— Try it —
For each line below, check for "setState"; give only the total of lines where it occurs.

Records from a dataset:
-------

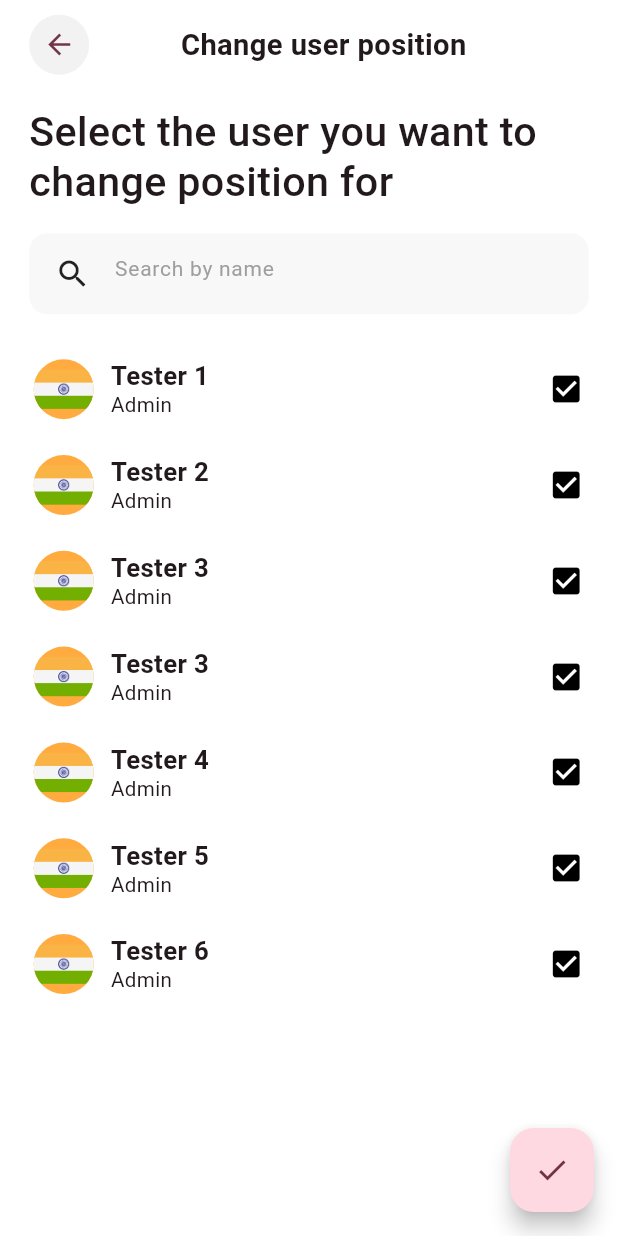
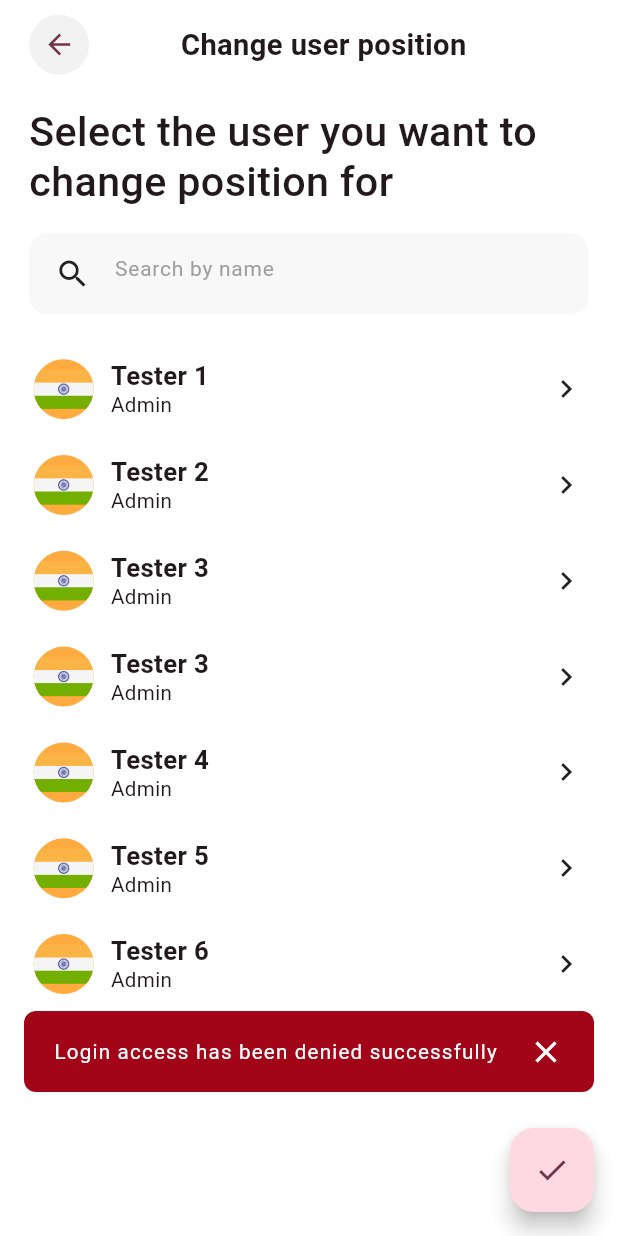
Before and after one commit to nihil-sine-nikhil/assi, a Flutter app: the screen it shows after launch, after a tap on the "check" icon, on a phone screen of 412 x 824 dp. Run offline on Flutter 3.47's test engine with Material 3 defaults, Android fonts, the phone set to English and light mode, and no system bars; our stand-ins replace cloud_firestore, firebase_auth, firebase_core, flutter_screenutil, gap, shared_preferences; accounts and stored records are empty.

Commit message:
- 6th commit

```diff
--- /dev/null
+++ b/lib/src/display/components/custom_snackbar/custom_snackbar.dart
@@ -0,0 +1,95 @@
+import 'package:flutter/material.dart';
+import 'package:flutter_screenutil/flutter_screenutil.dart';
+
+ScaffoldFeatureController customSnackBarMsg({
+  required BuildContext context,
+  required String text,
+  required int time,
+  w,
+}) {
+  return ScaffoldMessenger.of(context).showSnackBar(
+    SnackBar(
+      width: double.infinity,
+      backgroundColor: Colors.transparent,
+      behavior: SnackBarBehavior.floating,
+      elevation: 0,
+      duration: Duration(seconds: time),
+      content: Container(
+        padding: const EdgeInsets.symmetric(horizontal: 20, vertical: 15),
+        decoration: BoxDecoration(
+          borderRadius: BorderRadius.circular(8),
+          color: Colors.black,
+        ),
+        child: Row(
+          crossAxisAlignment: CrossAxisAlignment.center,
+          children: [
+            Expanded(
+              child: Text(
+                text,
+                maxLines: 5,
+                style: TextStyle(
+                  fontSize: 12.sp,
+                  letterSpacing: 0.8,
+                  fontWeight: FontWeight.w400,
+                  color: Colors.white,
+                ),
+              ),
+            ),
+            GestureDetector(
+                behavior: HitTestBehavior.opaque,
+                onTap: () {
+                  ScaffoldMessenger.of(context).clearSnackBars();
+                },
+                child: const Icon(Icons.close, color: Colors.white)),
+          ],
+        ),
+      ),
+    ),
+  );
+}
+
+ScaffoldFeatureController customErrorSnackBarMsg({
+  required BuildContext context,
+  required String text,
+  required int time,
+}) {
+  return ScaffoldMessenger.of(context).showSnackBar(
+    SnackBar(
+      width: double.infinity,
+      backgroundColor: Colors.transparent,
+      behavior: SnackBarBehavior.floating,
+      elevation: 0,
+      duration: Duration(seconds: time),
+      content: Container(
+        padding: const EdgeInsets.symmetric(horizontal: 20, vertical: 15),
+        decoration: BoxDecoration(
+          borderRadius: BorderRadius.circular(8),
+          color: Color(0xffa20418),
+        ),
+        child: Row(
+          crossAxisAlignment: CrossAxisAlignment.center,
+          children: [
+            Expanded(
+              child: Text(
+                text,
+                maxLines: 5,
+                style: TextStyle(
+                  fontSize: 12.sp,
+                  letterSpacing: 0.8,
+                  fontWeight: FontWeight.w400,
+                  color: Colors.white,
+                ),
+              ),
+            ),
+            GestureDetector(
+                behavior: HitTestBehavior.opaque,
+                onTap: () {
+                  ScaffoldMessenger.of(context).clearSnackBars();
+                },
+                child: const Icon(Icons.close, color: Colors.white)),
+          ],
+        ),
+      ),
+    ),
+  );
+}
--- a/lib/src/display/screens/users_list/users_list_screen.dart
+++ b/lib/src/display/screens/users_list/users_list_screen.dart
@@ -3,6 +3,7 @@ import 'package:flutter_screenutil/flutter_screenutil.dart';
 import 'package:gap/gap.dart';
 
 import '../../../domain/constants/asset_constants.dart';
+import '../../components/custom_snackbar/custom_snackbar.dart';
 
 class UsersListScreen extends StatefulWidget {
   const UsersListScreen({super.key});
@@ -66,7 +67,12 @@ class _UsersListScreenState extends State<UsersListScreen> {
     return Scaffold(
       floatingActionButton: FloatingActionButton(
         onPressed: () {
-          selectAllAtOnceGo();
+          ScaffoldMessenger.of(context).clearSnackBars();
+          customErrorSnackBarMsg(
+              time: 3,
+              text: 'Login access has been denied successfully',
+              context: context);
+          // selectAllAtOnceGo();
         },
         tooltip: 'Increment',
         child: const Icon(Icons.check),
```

-------

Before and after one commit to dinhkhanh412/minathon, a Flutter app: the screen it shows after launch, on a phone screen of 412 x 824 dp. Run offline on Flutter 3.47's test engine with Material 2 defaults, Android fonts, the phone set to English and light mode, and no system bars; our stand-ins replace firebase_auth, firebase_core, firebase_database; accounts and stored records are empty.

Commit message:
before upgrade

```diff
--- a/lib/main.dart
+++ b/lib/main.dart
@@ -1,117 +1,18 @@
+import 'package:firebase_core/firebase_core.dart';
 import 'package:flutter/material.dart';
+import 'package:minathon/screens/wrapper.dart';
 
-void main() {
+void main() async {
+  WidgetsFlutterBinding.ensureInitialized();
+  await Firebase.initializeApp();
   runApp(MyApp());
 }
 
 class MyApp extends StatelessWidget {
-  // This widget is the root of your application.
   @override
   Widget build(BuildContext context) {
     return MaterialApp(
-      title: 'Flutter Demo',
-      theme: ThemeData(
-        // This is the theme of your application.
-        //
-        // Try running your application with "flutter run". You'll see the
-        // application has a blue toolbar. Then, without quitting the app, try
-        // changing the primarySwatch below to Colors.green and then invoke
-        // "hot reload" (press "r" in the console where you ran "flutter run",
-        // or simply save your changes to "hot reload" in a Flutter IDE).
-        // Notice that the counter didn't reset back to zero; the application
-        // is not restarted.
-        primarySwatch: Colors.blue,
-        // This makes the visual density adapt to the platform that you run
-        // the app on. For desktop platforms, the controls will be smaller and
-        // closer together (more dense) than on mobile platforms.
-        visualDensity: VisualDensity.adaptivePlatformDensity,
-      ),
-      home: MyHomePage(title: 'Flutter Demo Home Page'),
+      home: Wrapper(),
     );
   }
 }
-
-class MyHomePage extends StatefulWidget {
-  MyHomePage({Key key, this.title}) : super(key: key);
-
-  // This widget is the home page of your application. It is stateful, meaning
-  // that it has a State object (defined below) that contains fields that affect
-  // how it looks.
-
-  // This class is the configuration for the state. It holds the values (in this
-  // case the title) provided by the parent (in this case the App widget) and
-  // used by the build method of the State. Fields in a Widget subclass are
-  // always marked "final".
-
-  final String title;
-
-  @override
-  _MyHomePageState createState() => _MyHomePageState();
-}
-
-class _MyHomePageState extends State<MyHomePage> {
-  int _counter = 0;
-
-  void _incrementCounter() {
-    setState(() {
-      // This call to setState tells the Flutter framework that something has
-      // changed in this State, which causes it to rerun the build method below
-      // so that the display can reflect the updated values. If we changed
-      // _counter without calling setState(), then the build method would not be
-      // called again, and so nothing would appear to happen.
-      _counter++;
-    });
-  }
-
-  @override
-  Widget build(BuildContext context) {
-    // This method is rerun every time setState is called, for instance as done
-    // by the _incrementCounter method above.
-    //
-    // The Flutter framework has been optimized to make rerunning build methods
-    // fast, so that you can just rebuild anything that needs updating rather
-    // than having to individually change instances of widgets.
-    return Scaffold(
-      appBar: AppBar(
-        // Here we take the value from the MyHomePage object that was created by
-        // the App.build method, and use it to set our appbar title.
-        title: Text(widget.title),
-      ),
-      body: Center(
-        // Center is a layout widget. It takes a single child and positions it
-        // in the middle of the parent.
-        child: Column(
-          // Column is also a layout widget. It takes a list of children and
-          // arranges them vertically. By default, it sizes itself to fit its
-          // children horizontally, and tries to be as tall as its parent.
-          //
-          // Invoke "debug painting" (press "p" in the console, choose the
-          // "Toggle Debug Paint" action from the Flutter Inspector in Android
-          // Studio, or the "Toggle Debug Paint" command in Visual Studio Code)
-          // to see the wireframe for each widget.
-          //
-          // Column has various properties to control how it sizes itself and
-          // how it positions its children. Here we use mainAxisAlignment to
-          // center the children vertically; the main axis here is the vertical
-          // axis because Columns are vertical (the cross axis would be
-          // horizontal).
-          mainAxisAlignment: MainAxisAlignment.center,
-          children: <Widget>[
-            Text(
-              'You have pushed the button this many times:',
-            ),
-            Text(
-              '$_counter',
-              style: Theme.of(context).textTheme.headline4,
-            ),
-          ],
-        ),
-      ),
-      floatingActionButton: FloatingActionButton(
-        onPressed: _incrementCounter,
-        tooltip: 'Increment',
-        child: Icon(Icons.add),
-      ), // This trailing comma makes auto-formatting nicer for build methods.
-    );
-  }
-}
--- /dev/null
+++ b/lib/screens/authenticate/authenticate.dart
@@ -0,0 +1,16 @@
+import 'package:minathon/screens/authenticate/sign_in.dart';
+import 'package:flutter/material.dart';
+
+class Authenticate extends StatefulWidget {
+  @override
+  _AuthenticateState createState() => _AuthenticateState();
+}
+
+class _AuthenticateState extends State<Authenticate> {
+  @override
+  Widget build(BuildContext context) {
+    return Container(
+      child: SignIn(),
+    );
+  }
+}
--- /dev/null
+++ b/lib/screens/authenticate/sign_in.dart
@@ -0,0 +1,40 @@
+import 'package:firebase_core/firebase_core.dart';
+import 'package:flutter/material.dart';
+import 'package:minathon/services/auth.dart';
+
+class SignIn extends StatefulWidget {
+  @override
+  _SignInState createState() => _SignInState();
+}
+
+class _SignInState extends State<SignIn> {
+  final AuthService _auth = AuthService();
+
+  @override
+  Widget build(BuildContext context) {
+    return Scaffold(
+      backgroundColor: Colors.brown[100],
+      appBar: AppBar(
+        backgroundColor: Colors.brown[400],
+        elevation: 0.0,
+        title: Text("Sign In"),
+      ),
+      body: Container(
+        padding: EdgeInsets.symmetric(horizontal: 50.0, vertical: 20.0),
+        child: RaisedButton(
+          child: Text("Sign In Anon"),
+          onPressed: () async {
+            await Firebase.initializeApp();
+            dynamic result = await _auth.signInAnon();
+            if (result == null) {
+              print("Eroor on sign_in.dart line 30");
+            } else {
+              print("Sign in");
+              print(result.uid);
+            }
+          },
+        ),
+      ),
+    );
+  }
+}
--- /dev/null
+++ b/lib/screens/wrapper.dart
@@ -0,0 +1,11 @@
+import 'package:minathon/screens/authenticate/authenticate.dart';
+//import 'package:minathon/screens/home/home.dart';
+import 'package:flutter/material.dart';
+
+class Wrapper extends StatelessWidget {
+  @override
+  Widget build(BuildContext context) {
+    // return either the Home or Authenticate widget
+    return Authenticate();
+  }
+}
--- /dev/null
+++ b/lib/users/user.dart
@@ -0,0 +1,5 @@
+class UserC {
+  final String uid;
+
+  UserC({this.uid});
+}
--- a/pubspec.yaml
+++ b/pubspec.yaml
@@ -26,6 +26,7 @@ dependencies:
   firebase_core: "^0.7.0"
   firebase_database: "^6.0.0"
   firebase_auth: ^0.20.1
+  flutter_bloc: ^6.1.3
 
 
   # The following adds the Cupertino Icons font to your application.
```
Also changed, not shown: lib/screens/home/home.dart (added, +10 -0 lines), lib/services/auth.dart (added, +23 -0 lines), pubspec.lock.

-------

— Task response —
4